The gate system is located at the South Bay day use area and ramp at Horsetooth Reservoir. Gates will be closed and locked when boating hours end for the day to prevent vehicles from entering the area. An exit lane protected with spike strips will remain open after hours, allowing vehicles to exit the South Bay area but prevent vehicles from entering it. This system will allow boaters to remain on and get off the water at the South Bay boat ramp outside of regular hours of operation.

A similar system will be installed at the North Pines boat ramp at Carter Lake by April 15. The North Pines ramp has not yet opened for the boating season.

This will be welcome news for anglers who wish to remain fishing after ramps close for the day, as well as people staying at boat-in backcountry sites who may need to exit the water after hours.

The new gates are a joint endeavor among the Bureau of Reclamation's Eastern Colorado Area Office, Northern Water and Larimer County Department of Natural Resources. 

Preventing ANS

The three agencies, along with Colorado Parks and Wildlife, work collaboratively to prevent aquatic nuisance species (ANS) from infesting the reservoirs.

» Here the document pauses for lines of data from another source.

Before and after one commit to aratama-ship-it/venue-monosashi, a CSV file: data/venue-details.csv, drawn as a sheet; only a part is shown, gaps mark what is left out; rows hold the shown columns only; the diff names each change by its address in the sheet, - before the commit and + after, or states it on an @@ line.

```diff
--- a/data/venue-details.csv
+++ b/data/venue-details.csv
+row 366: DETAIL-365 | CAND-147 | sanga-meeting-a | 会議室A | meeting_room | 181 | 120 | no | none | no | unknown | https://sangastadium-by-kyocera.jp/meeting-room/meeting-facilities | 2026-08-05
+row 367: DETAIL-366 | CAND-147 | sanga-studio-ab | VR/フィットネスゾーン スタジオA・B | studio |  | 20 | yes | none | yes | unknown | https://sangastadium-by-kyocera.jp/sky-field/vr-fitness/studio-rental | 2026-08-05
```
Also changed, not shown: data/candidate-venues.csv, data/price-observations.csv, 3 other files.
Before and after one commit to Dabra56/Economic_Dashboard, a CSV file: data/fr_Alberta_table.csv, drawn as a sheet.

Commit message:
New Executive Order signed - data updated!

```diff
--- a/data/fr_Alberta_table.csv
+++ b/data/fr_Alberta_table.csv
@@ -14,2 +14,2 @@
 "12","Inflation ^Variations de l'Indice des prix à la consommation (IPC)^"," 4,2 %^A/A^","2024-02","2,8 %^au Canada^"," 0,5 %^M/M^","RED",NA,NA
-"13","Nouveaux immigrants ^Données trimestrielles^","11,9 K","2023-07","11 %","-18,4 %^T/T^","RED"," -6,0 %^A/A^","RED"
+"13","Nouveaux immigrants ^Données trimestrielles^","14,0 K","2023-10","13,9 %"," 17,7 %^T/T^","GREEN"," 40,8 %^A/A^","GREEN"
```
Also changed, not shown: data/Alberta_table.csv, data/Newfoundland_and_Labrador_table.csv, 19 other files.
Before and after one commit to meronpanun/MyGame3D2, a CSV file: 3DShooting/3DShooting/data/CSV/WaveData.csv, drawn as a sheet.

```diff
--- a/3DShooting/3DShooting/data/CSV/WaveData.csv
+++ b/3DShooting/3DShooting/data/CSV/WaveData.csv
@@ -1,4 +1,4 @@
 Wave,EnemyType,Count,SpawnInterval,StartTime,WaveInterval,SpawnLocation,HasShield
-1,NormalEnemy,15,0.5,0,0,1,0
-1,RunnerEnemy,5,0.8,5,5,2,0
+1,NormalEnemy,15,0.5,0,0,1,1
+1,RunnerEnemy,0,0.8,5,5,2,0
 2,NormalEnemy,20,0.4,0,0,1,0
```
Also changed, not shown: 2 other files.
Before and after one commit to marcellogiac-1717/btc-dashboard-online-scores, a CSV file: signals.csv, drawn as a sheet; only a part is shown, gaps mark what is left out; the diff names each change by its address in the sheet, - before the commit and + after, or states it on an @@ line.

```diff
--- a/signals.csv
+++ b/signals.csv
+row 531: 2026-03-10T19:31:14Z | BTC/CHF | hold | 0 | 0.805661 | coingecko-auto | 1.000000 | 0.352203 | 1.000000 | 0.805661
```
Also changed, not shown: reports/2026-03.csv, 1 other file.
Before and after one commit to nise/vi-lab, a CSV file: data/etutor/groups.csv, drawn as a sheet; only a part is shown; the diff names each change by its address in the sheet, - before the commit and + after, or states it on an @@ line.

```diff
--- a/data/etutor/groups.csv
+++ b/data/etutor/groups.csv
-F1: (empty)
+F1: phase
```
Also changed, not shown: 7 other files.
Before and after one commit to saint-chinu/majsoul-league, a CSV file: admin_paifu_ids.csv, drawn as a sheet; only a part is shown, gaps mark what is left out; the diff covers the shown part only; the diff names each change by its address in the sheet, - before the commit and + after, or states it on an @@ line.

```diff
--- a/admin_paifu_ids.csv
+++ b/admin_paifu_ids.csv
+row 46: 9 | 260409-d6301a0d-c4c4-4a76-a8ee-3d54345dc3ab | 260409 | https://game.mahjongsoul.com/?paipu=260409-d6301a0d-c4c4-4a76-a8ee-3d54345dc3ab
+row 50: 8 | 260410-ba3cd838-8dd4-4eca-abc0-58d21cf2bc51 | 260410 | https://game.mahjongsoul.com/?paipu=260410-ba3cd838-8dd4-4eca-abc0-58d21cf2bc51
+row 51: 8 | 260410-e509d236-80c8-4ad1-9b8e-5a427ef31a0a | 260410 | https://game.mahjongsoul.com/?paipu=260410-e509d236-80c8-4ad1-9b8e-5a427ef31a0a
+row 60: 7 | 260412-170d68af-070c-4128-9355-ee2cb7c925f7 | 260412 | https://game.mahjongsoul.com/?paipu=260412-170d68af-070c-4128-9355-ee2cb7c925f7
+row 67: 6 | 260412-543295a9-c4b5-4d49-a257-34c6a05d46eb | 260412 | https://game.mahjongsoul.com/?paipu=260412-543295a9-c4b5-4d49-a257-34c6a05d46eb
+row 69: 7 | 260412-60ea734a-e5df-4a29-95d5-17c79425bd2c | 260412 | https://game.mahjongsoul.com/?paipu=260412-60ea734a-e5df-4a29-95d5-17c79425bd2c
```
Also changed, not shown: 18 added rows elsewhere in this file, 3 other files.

Gates are necessary at ramps to prevent people from illegally launching a boat without first being inspected for ANS, specifically zebra and quagga mussels. An infestation of these mussels could lead to costly damage to water delivery systems, the ecosystem, recreation amenities and other resources. 

At ANS-infested Lake Powell in Utah and Lake Mead in Nevada and Arizona, water managers spend millions of dollars annually to clean infrastructure affected by mussel infestations there. No method has proven effective in ridding North American waters from the pests. The risk of infestation is growing, and area managers are working to stay ahead of these threats locally.

In 2018, ANS inspectors intercepted 11 boats infested with zebra and quagga mussels at Horsetooth Reservoir – the most of any water body in Colorado last year. They also intercepted one boat infested with invasive mussels at Carter Lake. In total, they inspected 57,114 boats for ANS at both reservoirs in 2018, ensuring these reservoirs remain free of zebra and quagga mussels. 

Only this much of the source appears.